How you make your tea has as much to do with the flavor and overall experience of the tea as the variety of tea you start with. And since this is “Tea Week” at Green-Lemonade, we wanted to start by giving a brief introduction to the most common varieties of tea and the best way to brew each.
Tea is a product of the Camellia sinensis plant and the variety of tea is determined by the level of processing it undergoes as described below. The most common varieties of tea, as outlined below, include black, green, oolong, white and herbal, but keep in mind that there are a number of different blends within each variety as well.

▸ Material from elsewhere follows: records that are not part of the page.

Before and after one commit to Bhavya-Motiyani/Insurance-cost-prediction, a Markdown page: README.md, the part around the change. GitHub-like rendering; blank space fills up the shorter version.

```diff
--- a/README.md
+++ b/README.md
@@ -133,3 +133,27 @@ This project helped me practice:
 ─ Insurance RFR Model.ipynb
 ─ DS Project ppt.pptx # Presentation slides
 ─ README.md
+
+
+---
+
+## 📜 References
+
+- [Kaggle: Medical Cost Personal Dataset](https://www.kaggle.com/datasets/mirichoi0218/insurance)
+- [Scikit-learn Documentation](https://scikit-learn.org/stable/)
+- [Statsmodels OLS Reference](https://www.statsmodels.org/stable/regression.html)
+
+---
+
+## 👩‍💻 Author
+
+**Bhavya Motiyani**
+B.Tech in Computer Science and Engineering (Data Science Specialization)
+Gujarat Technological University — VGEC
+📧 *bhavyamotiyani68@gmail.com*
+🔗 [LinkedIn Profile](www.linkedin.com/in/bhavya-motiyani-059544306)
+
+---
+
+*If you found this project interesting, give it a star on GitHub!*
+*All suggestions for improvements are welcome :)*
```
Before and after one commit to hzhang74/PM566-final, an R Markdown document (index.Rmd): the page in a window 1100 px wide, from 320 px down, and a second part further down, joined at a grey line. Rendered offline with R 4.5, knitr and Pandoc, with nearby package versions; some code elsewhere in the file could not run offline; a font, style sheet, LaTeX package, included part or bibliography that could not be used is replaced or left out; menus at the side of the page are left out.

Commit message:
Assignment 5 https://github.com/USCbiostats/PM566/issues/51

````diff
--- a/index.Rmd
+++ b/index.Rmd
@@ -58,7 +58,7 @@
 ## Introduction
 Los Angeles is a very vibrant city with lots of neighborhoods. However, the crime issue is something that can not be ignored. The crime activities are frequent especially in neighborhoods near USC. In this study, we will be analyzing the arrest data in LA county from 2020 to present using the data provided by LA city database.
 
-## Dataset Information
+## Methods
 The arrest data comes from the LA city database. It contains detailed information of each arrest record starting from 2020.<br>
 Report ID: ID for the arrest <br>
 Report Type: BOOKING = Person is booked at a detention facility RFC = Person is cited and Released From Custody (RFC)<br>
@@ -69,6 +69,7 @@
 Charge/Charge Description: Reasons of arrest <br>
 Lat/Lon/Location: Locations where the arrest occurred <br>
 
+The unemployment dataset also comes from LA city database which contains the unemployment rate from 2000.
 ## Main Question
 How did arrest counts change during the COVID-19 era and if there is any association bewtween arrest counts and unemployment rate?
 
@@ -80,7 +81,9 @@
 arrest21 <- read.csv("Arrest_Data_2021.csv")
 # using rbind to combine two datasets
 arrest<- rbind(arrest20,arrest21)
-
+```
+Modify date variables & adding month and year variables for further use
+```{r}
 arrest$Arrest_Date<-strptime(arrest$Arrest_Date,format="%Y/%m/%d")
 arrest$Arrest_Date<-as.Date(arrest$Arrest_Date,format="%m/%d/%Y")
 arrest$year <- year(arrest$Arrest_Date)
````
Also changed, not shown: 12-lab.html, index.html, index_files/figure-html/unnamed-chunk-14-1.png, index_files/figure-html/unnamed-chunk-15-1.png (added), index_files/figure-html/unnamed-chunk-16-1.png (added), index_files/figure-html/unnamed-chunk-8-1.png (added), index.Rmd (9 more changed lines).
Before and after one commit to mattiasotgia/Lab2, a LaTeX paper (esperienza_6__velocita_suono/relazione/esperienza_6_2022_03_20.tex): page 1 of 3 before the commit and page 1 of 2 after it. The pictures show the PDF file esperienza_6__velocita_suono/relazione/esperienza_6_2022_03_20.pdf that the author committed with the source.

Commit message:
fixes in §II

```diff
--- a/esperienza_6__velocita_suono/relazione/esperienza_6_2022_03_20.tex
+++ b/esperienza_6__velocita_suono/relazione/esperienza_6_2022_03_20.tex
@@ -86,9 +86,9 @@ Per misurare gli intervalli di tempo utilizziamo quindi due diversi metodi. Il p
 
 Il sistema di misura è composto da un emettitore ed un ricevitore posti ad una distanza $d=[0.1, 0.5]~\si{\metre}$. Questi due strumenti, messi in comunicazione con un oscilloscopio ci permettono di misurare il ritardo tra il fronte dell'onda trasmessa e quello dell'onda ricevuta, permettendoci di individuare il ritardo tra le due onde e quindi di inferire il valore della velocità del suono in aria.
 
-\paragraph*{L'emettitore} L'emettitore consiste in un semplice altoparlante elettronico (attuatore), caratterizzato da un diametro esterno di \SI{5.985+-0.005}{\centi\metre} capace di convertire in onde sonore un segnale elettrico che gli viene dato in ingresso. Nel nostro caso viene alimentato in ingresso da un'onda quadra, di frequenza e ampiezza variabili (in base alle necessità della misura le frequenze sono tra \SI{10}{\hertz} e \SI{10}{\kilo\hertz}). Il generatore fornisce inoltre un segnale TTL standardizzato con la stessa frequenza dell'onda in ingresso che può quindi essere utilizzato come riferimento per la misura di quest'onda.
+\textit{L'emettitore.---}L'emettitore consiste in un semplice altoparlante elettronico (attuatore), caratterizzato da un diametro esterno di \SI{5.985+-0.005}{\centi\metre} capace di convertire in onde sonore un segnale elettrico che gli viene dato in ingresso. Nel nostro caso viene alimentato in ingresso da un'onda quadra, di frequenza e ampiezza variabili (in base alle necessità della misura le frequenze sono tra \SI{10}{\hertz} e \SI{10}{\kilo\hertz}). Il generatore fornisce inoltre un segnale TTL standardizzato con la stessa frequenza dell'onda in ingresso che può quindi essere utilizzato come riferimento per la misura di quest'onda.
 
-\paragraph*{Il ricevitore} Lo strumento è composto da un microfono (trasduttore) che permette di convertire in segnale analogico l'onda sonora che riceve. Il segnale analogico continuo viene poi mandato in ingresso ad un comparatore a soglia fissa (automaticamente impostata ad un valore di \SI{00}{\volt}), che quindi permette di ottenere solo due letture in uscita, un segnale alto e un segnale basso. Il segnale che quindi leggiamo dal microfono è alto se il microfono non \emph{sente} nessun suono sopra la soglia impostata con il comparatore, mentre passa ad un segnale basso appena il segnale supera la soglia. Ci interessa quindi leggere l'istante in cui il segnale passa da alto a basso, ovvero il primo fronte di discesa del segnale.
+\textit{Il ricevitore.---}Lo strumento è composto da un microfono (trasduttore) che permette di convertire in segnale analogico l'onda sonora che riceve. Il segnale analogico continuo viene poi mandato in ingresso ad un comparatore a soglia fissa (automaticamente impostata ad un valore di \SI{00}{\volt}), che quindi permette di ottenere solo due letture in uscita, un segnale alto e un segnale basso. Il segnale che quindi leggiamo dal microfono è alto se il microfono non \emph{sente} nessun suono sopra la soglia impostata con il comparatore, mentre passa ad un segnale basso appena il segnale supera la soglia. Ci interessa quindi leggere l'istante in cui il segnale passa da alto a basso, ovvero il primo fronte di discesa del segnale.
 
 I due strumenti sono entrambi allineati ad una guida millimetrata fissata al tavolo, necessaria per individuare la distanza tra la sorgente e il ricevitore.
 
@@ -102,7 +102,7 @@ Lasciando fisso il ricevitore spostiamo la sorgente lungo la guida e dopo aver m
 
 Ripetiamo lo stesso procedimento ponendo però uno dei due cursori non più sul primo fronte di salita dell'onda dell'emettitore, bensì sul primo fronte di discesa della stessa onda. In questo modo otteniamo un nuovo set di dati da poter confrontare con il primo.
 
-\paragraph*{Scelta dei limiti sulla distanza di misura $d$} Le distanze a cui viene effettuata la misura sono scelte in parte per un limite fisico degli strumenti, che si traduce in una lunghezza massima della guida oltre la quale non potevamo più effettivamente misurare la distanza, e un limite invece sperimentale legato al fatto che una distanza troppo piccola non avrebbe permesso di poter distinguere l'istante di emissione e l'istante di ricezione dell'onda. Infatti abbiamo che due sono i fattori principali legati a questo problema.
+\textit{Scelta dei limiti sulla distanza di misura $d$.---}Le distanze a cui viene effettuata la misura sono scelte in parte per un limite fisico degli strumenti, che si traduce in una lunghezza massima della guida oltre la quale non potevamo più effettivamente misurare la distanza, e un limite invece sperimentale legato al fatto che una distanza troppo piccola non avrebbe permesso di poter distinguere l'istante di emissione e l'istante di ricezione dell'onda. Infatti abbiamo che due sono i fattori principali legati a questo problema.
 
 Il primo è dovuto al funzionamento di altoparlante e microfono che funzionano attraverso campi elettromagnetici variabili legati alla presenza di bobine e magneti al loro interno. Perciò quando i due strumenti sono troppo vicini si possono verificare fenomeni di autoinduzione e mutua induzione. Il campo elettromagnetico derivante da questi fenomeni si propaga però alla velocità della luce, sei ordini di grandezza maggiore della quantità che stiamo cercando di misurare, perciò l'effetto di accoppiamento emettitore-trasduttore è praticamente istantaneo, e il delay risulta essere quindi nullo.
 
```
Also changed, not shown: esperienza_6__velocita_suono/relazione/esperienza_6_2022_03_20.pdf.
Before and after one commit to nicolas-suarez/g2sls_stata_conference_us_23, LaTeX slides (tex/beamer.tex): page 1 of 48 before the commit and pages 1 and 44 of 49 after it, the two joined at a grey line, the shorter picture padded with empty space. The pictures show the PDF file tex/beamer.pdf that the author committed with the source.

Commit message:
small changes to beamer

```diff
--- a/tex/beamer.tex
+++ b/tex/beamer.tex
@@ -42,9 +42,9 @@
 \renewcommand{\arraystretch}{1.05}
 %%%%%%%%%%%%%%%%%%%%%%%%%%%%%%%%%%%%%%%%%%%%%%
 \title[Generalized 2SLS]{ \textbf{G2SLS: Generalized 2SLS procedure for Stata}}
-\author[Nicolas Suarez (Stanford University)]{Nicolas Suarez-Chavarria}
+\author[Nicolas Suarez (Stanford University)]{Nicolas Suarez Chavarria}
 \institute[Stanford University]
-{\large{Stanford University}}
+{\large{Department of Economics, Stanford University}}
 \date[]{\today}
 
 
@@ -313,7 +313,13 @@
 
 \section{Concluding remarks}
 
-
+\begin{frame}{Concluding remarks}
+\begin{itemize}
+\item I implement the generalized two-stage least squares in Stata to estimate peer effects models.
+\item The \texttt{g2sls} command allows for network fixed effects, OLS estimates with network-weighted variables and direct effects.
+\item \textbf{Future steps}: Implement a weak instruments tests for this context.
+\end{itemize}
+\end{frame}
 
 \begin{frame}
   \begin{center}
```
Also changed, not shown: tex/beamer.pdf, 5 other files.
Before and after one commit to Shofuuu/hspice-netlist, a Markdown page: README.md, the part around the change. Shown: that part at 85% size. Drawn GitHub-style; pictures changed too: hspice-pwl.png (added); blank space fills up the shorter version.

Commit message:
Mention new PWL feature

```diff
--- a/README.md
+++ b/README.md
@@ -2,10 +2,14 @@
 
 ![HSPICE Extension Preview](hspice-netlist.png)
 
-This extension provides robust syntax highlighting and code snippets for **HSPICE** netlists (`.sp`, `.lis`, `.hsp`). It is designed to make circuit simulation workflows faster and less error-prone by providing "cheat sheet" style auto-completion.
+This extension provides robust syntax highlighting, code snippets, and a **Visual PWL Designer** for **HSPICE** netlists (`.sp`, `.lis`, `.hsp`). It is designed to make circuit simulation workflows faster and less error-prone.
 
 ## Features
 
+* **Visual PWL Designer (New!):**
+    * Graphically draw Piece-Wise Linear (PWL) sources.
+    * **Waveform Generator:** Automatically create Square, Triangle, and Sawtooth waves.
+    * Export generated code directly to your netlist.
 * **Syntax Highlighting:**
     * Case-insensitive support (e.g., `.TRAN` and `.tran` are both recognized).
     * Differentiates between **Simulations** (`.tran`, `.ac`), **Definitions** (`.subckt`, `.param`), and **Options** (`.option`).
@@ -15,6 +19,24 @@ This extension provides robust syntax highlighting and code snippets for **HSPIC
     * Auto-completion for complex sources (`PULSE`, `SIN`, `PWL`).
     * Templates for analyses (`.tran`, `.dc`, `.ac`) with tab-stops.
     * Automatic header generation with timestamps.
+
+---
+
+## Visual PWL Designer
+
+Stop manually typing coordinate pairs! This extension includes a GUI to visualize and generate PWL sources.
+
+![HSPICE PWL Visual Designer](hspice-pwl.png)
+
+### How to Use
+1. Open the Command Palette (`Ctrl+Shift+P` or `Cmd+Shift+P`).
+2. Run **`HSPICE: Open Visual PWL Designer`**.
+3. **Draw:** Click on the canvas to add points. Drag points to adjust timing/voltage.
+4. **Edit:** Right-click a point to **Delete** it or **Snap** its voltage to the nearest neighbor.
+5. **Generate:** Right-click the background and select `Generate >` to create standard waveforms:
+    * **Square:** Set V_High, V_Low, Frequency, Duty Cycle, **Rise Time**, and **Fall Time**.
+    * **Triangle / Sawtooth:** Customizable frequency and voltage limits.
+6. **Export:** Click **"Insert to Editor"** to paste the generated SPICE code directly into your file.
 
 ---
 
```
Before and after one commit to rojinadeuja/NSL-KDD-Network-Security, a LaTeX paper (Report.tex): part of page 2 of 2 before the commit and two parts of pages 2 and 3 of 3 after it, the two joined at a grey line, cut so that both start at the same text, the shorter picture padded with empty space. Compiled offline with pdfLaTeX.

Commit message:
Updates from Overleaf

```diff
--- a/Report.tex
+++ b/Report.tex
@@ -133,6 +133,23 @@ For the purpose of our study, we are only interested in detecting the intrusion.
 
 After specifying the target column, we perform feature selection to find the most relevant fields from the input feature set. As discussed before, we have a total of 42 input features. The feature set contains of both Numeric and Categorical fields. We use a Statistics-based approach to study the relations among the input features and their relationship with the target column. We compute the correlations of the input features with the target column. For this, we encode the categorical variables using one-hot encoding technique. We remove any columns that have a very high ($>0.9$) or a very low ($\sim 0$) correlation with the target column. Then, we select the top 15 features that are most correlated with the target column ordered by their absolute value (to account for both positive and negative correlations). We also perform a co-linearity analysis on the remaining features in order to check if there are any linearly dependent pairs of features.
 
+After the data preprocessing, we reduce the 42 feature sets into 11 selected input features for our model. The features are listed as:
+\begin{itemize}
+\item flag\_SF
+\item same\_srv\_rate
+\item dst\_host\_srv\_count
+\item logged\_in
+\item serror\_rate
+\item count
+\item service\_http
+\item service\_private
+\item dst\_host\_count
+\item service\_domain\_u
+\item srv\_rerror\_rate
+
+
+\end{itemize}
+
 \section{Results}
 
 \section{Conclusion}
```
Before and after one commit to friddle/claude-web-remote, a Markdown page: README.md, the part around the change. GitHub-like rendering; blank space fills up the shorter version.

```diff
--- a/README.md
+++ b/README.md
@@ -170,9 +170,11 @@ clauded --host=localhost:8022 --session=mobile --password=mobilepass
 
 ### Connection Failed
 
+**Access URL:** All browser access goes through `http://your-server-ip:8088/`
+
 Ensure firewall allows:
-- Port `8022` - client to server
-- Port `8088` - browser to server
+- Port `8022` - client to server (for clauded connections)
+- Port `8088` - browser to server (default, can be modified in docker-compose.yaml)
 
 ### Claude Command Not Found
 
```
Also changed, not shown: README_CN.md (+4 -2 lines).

And before you brew your perfect cup, it’s important to note that while sometimes less convenient and more expensive, loose leaf tea is usually more flavorful and fresh than the bagged variety found in boxes at the grocery. Investing in a nice tea infuser, brew basket, or some paper filters will get you on your way to making the most of your tea.
Common Varieties of Tea:
Black Tea – Black tea requires the most processing, undergoing a full oxidation process that produces stronger more robust tea with the most caffeine content of all varieties. Some of the most common blends of black tea that you may have already tried include Earl Grey and English Breakfast. Black tea should be brewed using freshly boiled water (212 degrees) and steeped for 3-4 minutes.
Green Tea – Green tea known for its health benefits because of its high concentration of antioxidant power in the form of polyphenols. More delicate than black, green tea is dried, not “fermented,” and is often described as having a light, green, or even slightly grassy taste. Because of it’s delicate nature, when brewing green tea it’s important to note that the water should not reach a full boil (around 180 degrees) and it should only be steeped for about 1-2 minutes. For more scientific information about green tea check out this article.
Oolong Tea – Oolong tea falls somewhere in-between black and green teas on the oxidation scale. Oolong tea should be brewed using water heated to just below boiling and steeped for 2-3 minutes.
White Tea – White tea is the least processed of all tea. For white tea, the tea buds are plucked very early and then dried. This tea is therefore the most delicate and has a much lighter, slightly sweet, flavor without the “grassy” undertones of green tea. White tea should be brewed with water with a temperature at just below boiling and should be steeped for 2-3 minutes.
Herbal Tea – Not necessarily a true “tea” as I’ve listed here, herbal tea does not come from the leaves of the Camellia sinensis. Herbal tea is the result of an herbal infusion created by pouring boiling water over fresh or dried flowers, dried fruit or herbs and letting it steep for 5-7 minutes. As you can imagine, there are countless blends of herbal teas, check out this list or make your own.